Most people have, I’m sure, wanted at some point to remove a mobile from someone whose behaviour whilst using it is rude or obnoxious and place it forcibly about their person where the sun doesn’t shine. Personally my pet hate is those who use them in the quiet carriage on trains – and I would quite happily string anyone who does so up by their toes.
- Think about what your ringtone says about you: head-banging rocker, fashion-conscious teenager, gamer, sci-fi nerd, smooth seducer, tv addict, ‘invisible’ (default)… Can you live with it?
- If you’re embarrassed by your ringtone in certain situations (trains, office, when you’re visiting your mother) it’s almost certainly the wrong choice. Try again.
- Monitor the volume of your ringtone; if it blares out and heads turn it’s too loud.
- Remember there’s always vibrate. It may surprise your companions when you lurch – seemingly unprompted – to answer an invisible, silent phone, but at least they’ll be spared the ringtone.
- Ensure that your mobile phone conversation is not disturbing other people. Intimate conversations are never appropriate in front of others – try and respect your own, and other people’s, privacy.
- Don’t use foul language, have full-blooded rows, or talk about money, sex or bodily functions in front of witnesses.
- Don’t use your phone in ‘quiet zones’ on trains. Even if you’re not in a designated zone, be aware that your voice will distract a peaceful carriage of newspaper-reading commuters. If the line is bad and conversations inaudible, explain that there’s a problem and hang up.
- Your mobile phone is not a megaphone, so don’t shout…
- If you lose reception, live with it. Refrain from shouting into a dead device, and ring the other person back as soon as you regain it, even if it’s only to say goodbye.
- People in the flesh deserve more attention than a gadget, so wherever possible turn off your phone in social situations.
- Don’t put your phone on the dining table, or glance at it longingly mid-conversation.
- Don’t carry on mobile phone calls while transacting other business – in banks, shops, on buses and so on. It is insulting not to give people who are serving you your full attention.
- Don’t make calls to people from inappropriate venues; a call from a bathroom is deeply off-putting.
- Switch off your phone, or turn it on to vibrate, when you are going into meetings, theatres, cinemas and so on.
- Bluetooth headsets are fine in the car (in fact they’re safe and legal).
- If you are awaiting an important call when meeting someone socially, explain at the outset that you will have to take the call, and apologise in advance. Otherwise, excuse yourself and withdraw somewhere private to make or receive calls. Do not have a mobile phone conversation in front of your friends. It is the height of bad manners…
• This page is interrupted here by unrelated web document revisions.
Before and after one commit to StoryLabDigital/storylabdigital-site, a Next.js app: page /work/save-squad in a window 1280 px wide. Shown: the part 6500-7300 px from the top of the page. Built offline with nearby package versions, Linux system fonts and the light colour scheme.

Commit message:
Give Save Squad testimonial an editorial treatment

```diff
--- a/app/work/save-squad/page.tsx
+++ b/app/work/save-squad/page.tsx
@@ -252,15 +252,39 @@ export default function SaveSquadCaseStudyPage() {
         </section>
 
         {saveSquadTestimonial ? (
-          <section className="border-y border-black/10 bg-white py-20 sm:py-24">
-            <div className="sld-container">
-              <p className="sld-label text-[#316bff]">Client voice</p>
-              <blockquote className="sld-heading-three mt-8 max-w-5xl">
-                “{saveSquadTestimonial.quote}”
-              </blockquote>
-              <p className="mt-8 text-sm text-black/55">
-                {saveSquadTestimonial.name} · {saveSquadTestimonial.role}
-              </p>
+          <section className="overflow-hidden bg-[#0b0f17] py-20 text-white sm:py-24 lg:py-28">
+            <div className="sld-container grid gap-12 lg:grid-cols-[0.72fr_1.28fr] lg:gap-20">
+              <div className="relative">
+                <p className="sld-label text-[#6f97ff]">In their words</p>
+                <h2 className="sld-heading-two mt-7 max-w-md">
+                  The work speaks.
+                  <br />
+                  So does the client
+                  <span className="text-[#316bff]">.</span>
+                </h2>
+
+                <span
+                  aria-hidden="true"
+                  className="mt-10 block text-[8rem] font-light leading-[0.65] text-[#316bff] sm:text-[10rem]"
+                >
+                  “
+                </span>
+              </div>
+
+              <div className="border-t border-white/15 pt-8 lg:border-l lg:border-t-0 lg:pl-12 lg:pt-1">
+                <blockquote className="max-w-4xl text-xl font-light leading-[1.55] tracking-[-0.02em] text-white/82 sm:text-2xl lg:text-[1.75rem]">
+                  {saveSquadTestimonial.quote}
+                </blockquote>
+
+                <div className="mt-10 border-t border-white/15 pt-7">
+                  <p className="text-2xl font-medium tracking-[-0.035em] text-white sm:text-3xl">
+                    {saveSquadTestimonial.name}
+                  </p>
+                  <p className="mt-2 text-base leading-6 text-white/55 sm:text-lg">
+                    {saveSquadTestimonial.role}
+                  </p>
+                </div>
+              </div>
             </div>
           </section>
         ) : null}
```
Quite frankly that list is just simple common sense and general courtesy. That it needs to be spelt out, does depressing, sum up much of what seems to be wrong with people.